  • You hit the nail on the head! For some of us, between the moment we know and the moment we act with that knowing, there is a canyon to conquer in between. I guess in conquering that, life occurs and we learn even more in the process. Constantly recalibrating into the next moment, and the constant recalibration is what gets us to where we need to be. At any given moment. As we gain momentum towards the life we love, we find that many doors open. Some of these include having the knowledge and skills to make quick decisions, think on our feet, having the solution pop into our head or the right words come out of our mouths at the exact right moment. Then we realize, standing there in the middle of our work day, that we are flying effortlessly over that canyon. Without a net. Well done, you two! So much said with so few words.
    In gratitude, Cheryl W.

    Cheryl Widen on
  • Oh my, so beautifully put.

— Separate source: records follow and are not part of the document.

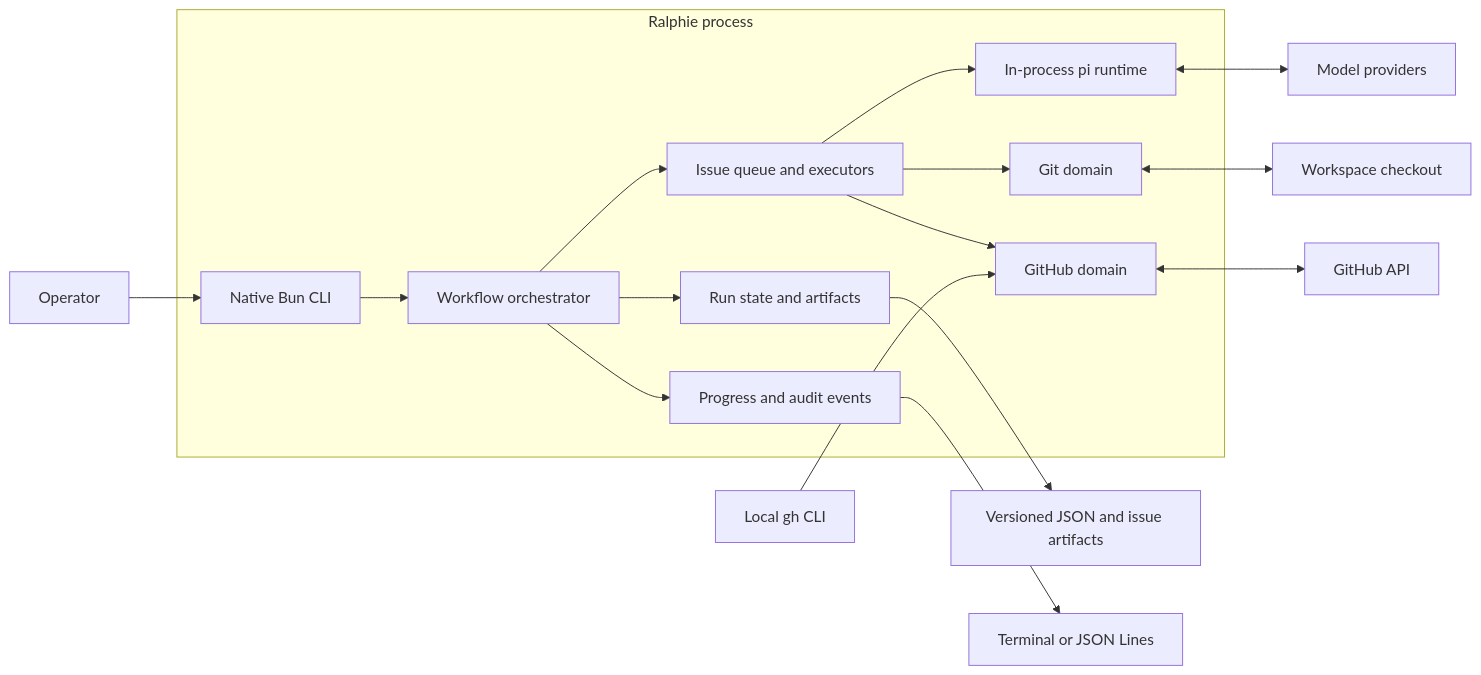
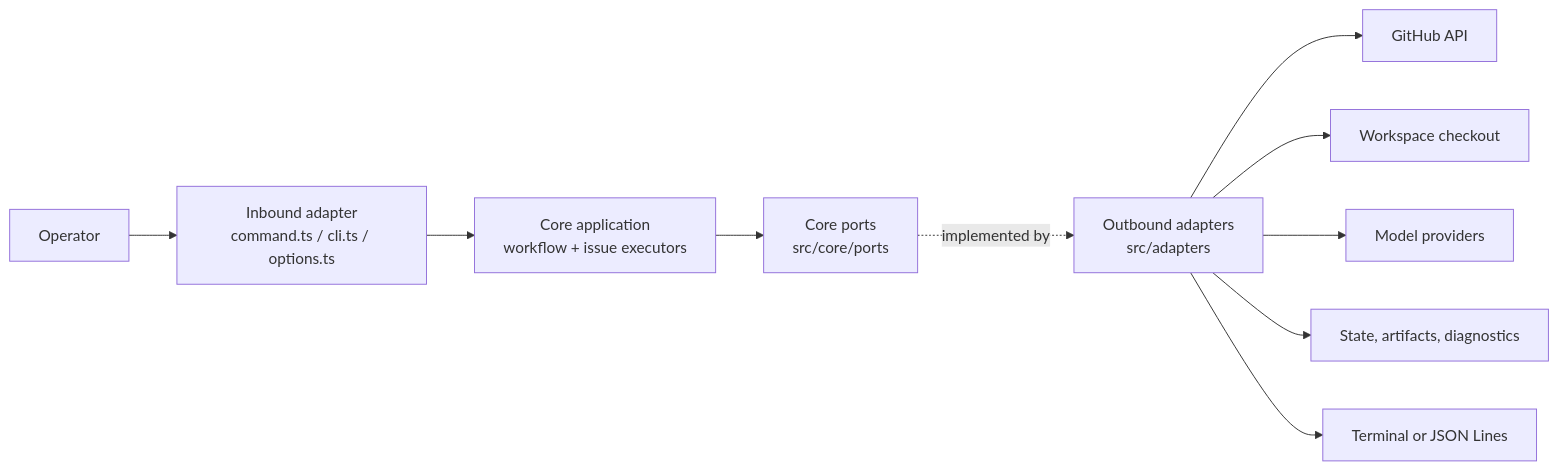
The diagram in docs/architecture.md (beremaran/ralphie), drawn with Mermaid before and after one commit. The commit also changed other lines of this file and 79 other files, not shown here.

First line of the commit message:
Complete the hexagonal split: extract ports and isolate core

````diff
--- a/docs/architecture.md
+++ b/docs/architecture.md
@@ -13,21 +13,12 @@
 ```mermaid
 flowchart LR
-    U[Operator] --> CLI[Native Bun CLI]
-
-    subgraph RP["Ralphie process"]
-        CLI --> W[Workflow orchestrator]
-        W --> Q[Issue queue and executors]
-        W --> S[Run state and artifacts]
-        W --> P[Progress and audit events]
-        Q --> PI[In-process pi runtime]
-        Q --> GD[Git domain]
-        Q --> GHD[GitHub domain]
-    end
-
-    AUTH[Local gh CLI] --> GHD
-    GHD <--> GH[GitHub API]
-    GD <--> REPO[Workspace checkout]
-    PI <--> LLM[Model providers]
-    S --> DISK[Versioned JSON and issue artifacts]
-    P --> TERM[Terminal or JSON Lines]
+    U[Operator] --> CLI["Inbound adapter<br/>command.ts / cli.ts / options.ts"]
+    CLI --> APP["Core application<br/>workflow + issue executors"]
+    APP --> PORTS["Core ports<br/>src/core/ports"]
+    PORTS -. implemented by .-> AD["Outbound adapters<br/>src/adapters"]
+    AD --> GH[GitHub API]
+    AD --> REPO[Workspace checkout]
+    AD --> LLM[Model providers]
+    AD --> DISK[State, artifacts, diagnostics]
+    AD --> TERM[Terminal or JSON Lines]
 ```
````
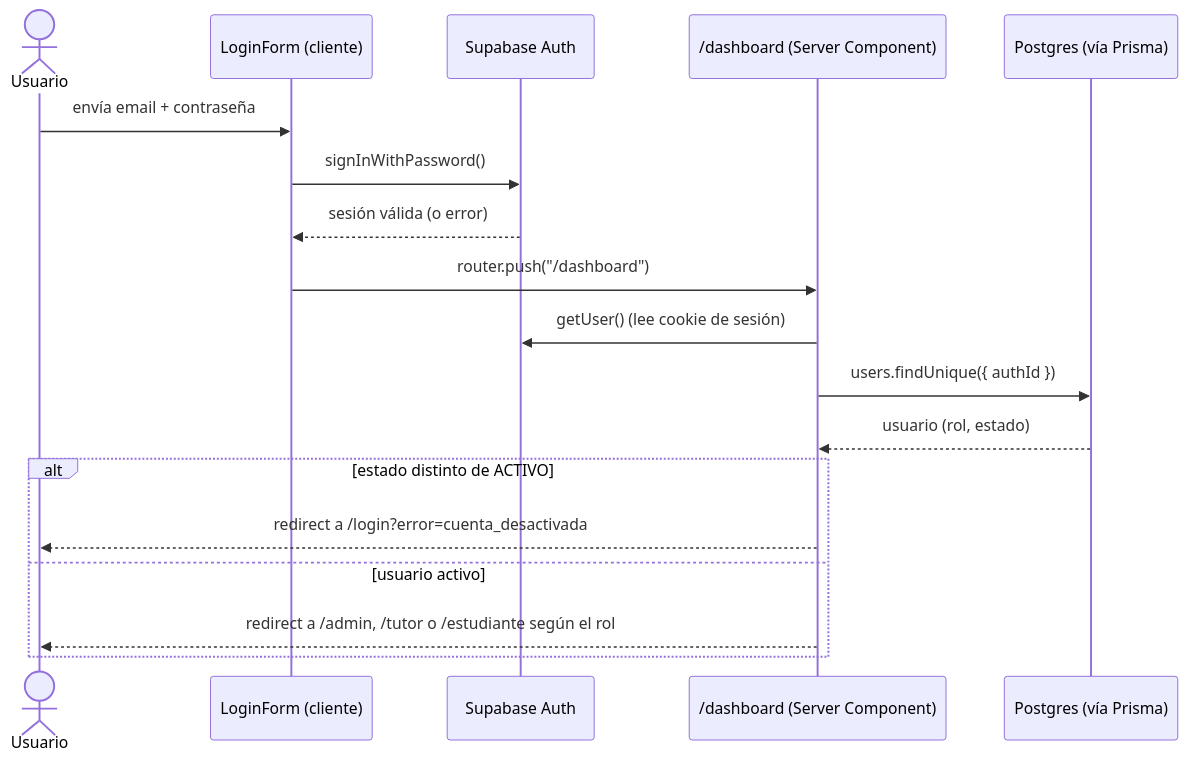
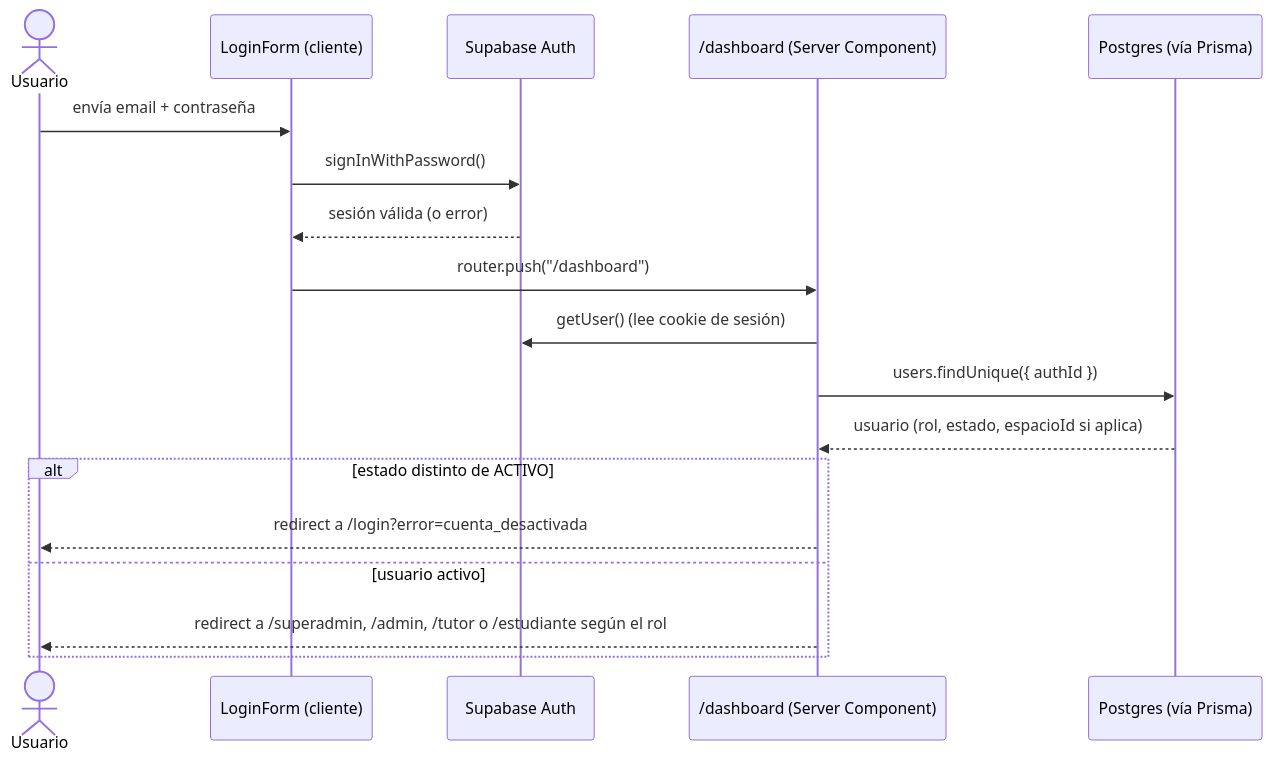
Before and after one commit to profefabio-dev/proyecto-lms: the fourth of 7 diagrams in Diagrama_de_Arquitectura.md, drawn with Mermaid. The commit also changed other lines of this file and 5 other files, not shown here.

````diff
--- a/Diagrama_de_Arquitectura.md
+++ b/Diagrama_de_Arquitectura.md
@@ -120,21 +130,21 @@
 ```mermaid
 sequenceDiagram
     actor U as Usuario
     participant Login as LoginForm (cliente)
     participant Auth as Supabase Auth
     participant Dash as /dashboard (Server Component)
     participant DB as Postgres (vía Prisma)
 
     U->>Login: envía email + contraseña
     Login->>Auth: signInWithPassword()
     Auth-->>Login: sesión válida (o error)
     Login->>Dash: router.push("/dashboard")
     Dash->>Auth: getUser() (lee cookie de sesión)
     Dash->>DB: users.findUnique({ authId })
-    DB-->>Dash: usuario (rol, estado)
+    DB-->>Dash: usuario (rol, estado, espacioId si aplica)
     alt estado distinto de ACTIVO
         Dash-->>U: redirect a /login?error=cuenta_desactivada
     else usuario activo
-        Dash-->>U: redirect a /admin, /tutor o /estudiante según el rol
+        Dash-->>U: redirect a /superadmin, /admin, /tutor o /estudiante según el rol
     end
 ```
````
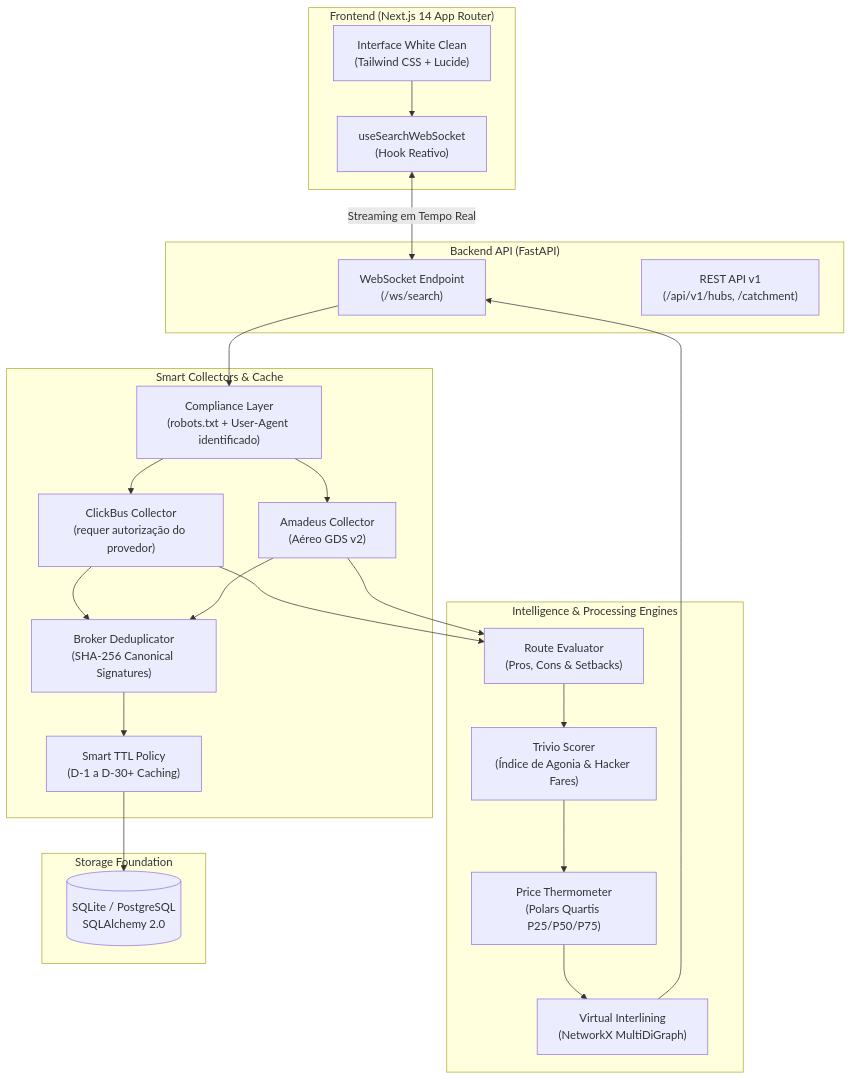
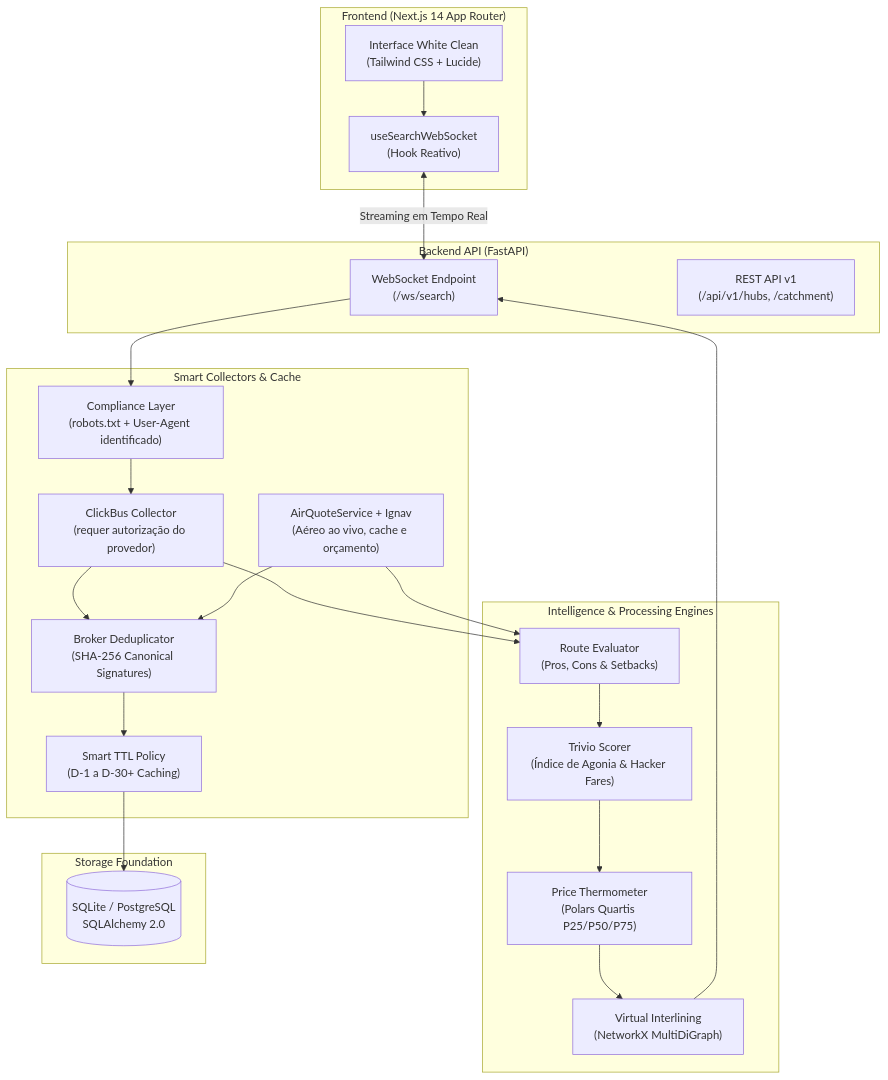
Before and after one commit to gabrieltxr/trivio: the diagram in README.md, drawn with Mermaid. The commit also changed other lines of this file and 22 other files, not shown here.

First line of the commit message:
feat: preços aéreos ao vivo via Ignav com cache, orçamento e link sob demanda

````diff
--- a/README.md
+++ b/README.md
@@ -26,45 +26,44 @@
 ```mermaid
 flowchart TD
     subgraph Frontend["Frontend (Next.js 14 App Router)"]
         UI["Interface White Clean\n(Tailwind CSS + Lucide)"]
         WSClient["useSearchWebSocket\n(Hook Reativo)"]
     end
 
     subgraph API["Backend API (FastAPI)"]
         WS["WebSocket Endpoint\n(/ws/search)"]
         REST["REST API v1\n(/api/v1/hubs, /catchment)"]
     end
 
     subgraph Engines["Intelligence & Processing Engines"]
         Evaluator["Route Evaluator\n(Pros, Cons & Setbacks)"]
         Scorer["Trivio Scorer\n(Índice de Agonia & Hacker Fares)"]
         Thermometer["Price Thermometer\n(Polars Quartis P25/P50/P75)"]
         Interliner["Virtual Interlining\n(NetworkX MultiDiGraph)"]
     end
 
     subgraph Collectors["Smart Collectors & Cache"]
         Compliance["Compliance Layer\n(robots.txt + User-Agent identificado)"]
         ClickBus["ClickBus Collector\n(requer autorização do provedor)"]
-        Amadeus["Amadeus Collector\n(Aéreo GDS v2)"]
+        Ignav["AirQuoteService + Ignav\n(Aéreo ao vivo, cache e orçamento)"]
         Deduplicator["Broker Deduplicator\n(SHA-256 Canonical Signatures)"]
         TTLPolicy["Smart TTL Policy\n(D-1 a D-30+ Caching)"]
     end
 
     subgraph Storage["Storage Foundation"]
         DB[(SQLite / PostgreSQL\nSQLAlchemy 2.0)]
     end
 
     UI --> WSClient
     WSClient <-->|Streaming em Tempo Real| WS
     WS --> Compliance
     Compliance --> ClickBus
-    Compliance --> Amadeus
-    ClickBus & Amadeus --> Deduplicator
+    ClickBus & Ignav --> Deduplicator
     Deduplicator --> TTLPolicy
     TTLPolicy --> DB
-    ClickBus & Amadeus --> Evaluator
+    ClickBus & Ignav --> Evaluator
     Evaluator --> Scorer
     Scorer --> Thermometer
     Thermometer --> Interliner
     Interliner --> WS
 ```
````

Escape into one’s own reality…a reality that lasts a lifetime.
    Thank you for this piece.

    patricia Kuessner on
  • Fia,
    I’d love to see the essay that Brian said has ‘too many notes’. I don’t think this is it. And i’m going to have to think about what you’ve written … perhaps for a long time. Thanks.

    Janis on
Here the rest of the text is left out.